--- AVAILABLE DATA Enclosed Below ---

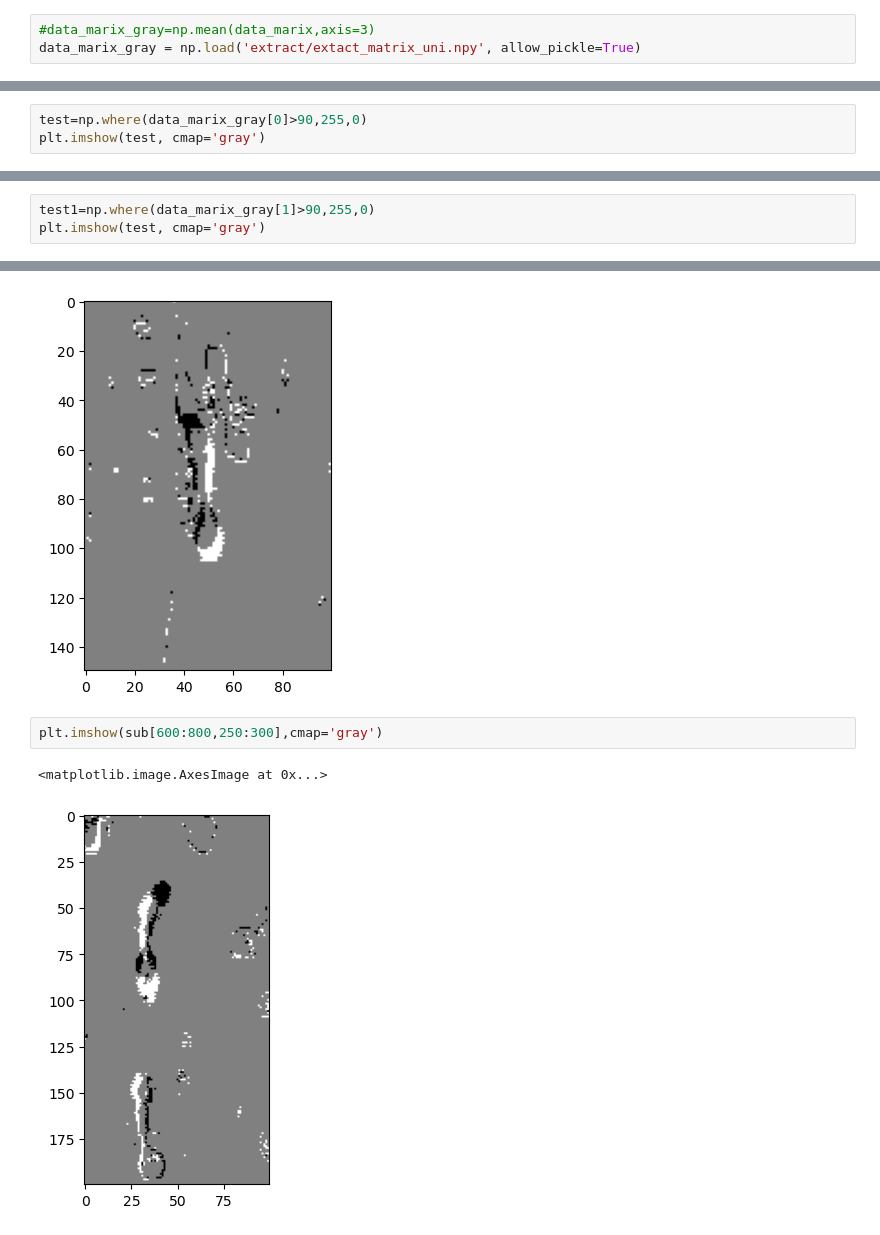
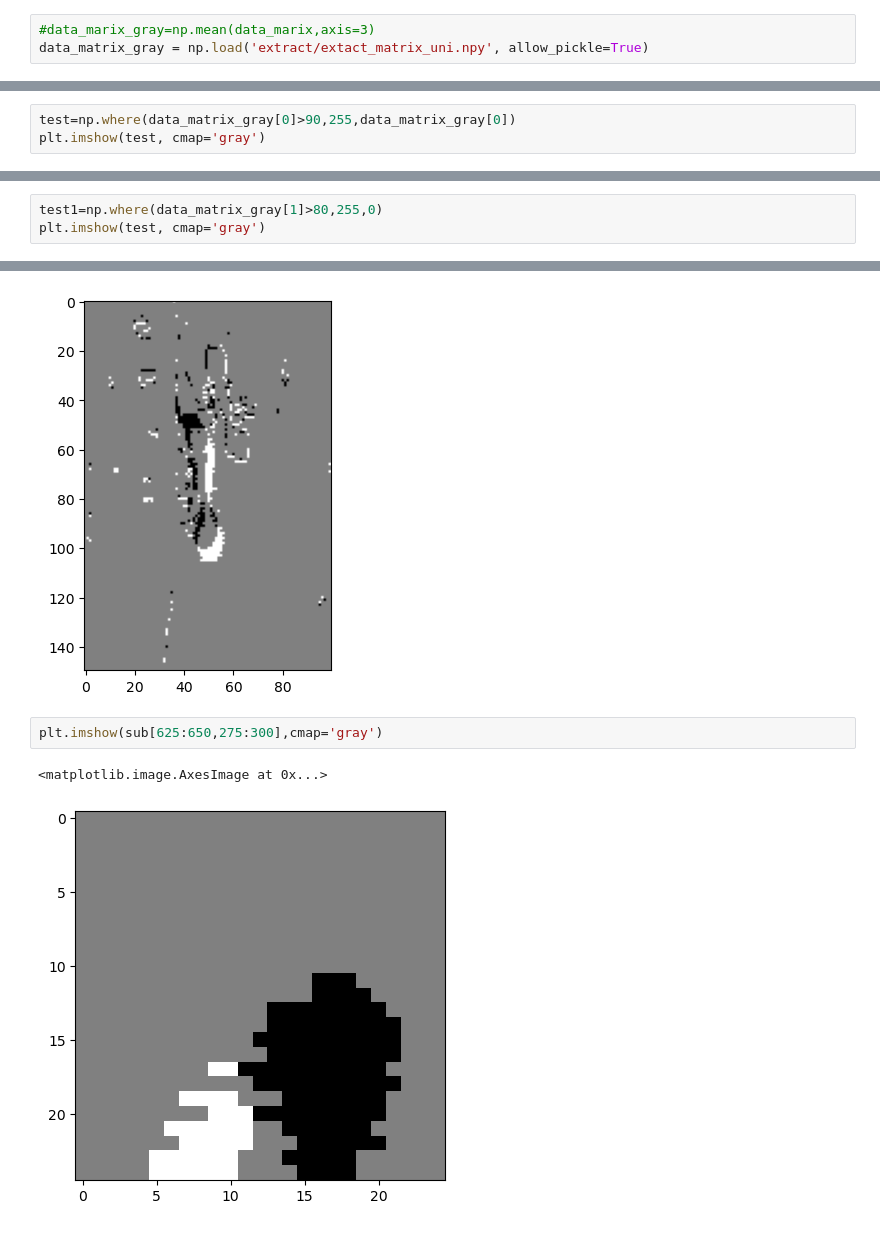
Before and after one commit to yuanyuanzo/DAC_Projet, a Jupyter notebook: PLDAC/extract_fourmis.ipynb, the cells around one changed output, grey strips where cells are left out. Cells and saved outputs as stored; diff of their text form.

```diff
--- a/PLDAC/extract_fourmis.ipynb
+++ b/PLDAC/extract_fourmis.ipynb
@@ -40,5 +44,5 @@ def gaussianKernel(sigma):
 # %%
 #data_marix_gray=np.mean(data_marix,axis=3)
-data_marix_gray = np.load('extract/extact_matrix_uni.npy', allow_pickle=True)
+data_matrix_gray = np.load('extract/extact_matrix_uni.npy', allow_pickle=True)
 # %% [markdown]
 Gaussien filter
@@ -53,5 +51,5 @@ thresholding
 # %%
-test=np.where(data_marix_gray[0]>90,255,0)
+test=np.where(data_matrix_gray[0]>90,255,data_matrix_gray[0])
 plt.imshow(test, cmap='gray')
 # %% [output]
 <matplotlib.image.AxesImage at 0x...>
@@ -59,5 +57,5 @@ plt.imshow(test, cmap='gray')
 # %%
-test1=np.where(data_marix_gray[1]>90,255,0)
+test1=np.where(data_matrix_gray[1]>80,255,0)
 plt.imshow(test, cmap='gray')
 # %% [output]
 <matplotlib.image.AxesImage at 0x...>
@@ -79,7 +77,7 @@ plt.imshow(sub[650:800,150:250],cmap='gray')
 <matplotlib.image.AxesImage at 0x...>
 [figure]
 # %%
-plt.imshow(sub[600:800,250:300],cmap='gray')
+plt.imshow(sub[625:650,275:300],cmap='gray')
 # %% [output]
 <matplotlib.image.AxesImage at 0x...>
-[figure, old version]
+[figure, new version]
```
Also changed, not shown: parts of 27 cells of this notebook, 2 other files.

--- End of Enclosed AVAILABLE DATA ---
--- AVAILABLE DATA Enclosed Below ---

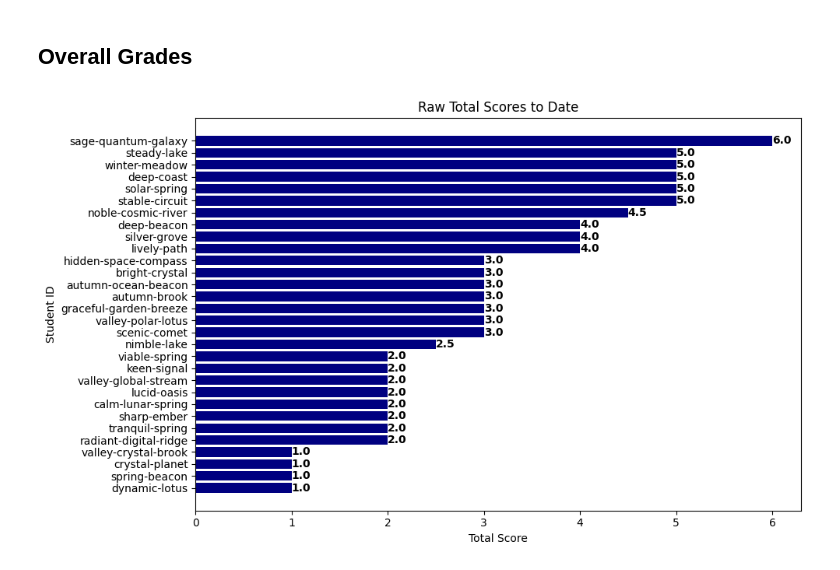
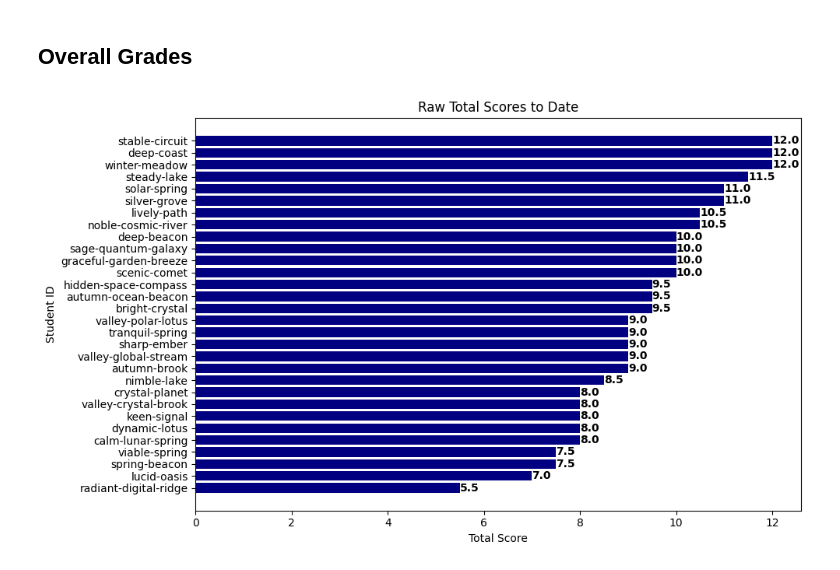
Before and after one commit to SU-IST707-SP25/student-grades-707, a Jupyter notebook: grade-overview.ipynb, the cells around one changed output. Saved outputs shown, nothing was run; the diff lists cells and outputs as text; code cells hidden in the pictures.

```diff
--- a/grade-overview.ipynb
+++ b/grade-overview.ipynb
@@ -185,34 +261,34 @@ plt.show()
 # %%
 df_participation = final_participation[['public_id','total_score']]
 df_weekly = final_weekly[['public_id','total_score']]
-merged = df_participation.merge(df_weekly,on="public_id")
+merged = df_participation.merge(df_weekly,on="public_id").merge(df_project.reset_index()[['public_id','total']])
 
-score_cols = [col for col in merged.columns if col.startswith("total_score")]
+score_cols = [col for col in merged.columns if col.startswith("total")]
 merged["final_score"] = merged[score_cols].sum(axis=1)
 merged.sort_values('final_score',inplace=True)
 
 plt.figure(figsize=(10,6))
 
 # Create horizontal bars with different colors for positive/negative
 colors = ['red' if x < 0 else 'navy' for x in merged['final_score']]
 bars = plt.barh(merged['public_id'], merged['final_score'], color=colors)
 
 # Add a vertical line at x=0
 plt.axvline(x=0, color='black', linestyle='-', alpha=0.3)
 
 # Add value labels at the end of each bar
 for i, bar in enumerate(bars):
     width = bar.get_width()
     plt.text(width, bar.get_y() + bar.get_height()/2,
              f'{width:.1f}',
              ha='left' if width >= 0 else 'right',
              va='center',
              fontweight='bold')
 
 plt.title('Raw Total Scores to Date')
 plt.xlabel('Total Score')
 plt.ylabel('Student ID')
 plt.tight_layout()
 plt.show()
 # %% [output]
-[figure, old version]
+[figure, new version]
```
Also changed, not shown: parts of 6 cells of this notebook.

--- End of Enclosed AVAILABLE DATA ---
--- AVAILABLE DATA Enclosed Below ---

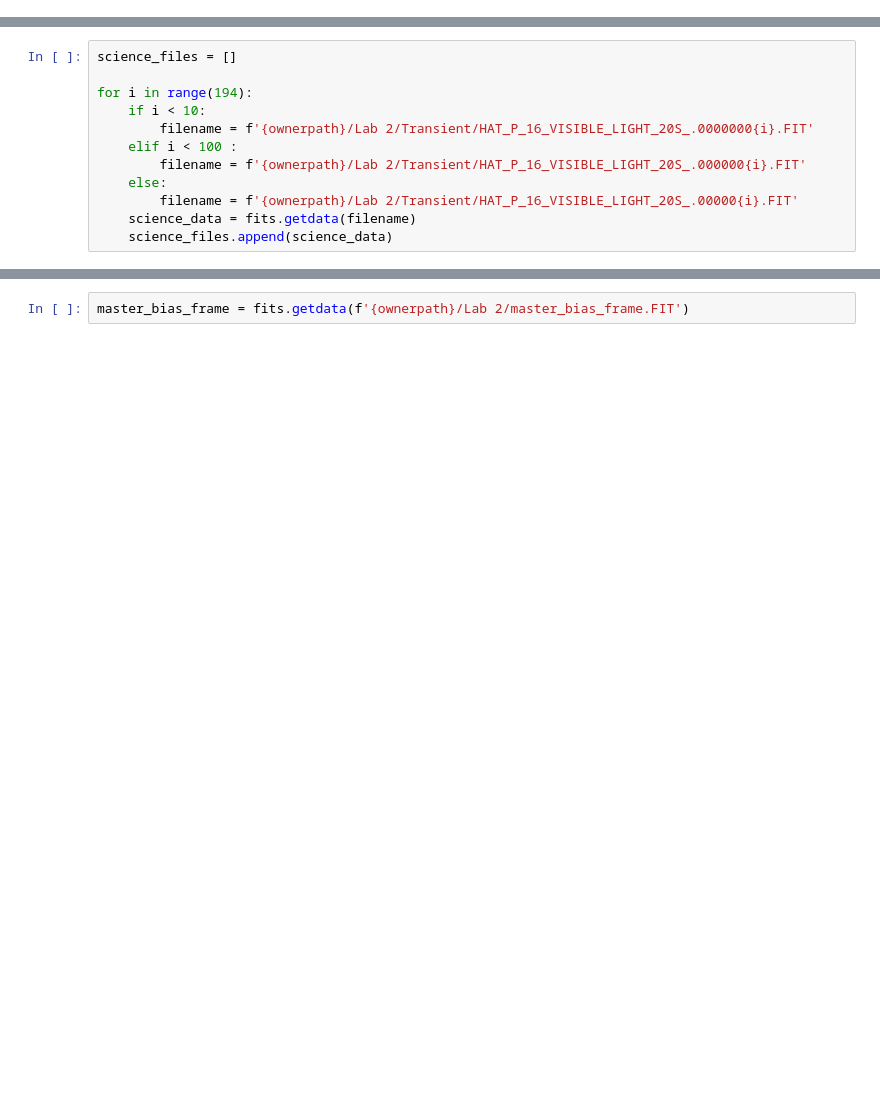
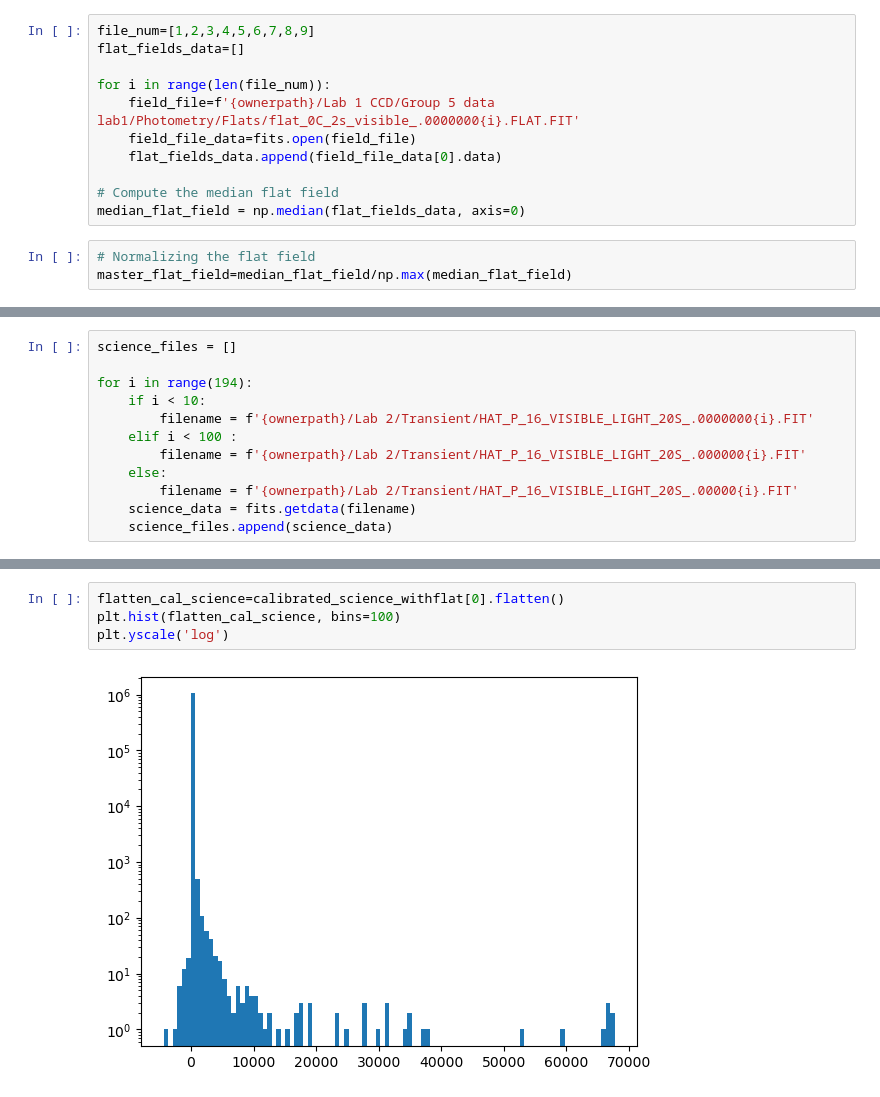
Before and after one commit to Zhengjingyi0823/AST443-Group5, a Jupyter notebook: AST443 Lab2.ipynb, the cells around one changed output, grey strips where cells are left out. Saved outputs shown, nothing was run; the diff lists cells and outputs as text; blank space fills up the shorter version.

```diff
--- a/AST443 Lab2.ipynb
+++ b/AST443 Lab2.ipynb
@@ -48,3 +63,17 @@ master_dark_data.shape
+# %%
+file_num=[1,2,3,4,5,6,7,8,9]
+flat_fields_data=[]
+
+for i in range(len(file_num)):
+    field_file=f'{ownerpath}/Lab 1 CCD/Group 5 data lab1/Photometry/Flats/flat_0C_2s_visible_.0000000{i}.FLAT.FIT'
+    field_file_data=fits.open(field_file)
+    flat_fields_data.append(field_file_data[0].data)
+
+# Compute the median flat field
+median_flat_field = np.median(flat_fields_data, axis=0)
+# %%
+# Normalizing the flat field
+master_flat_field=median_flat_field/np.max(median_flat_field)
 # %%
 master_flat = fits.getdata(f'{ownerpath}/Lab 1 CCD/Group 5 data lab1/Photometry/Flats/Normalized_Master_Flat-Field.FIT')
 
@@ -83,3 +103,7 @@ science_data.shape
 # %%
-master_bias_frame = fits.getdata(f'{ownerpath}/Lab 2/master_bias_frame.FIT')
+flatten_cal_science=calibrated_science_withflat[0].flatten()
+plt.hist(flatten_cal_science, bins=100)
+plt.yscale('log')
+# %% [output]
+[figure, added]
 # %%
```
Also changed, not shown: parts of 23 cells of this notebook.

--- End of Enclosed AVAILABLE DATA ---

**EXERCISE PROMPT:** Search the lines above for the string "changed" and copy each line that has it.

**ANSWER AREA:**
Before and after one commit to yuanyuanzo/DAC_Projet, a Jupyter notebook: PLDAC/extract_fourmis.ipynb, the cells around one changed output, grey strips where cells are left out. Cells and saved outputs as stored; diff of their text form.
Also changed, not shown: parts of 27 cells of this notebook, 2 other files.
Before and after one commit to SU-IST707-SP25/student-grades-707, a Jupyter notebook: grade-overview.ipynb, the cells around one changed output. Saved outputs shown, nothing was run; the diff lists cells and outputs as text; code cells hidden in the pictures.
Also changed, not shown: parts of 6 cells of this notebook.
Before and after one commit to Zhengjingyi0823/AST443-Group5, a Jupyter notebook: AST443 Lab2.ipynb, the cells around one changed output, grey strips where cells are left out. Saved outputs shown, nothing was run; the diff lists cells and outputs as text; blank space fills up the shorter version.
Also changed, not shown: parts of 23 cells of this notebook.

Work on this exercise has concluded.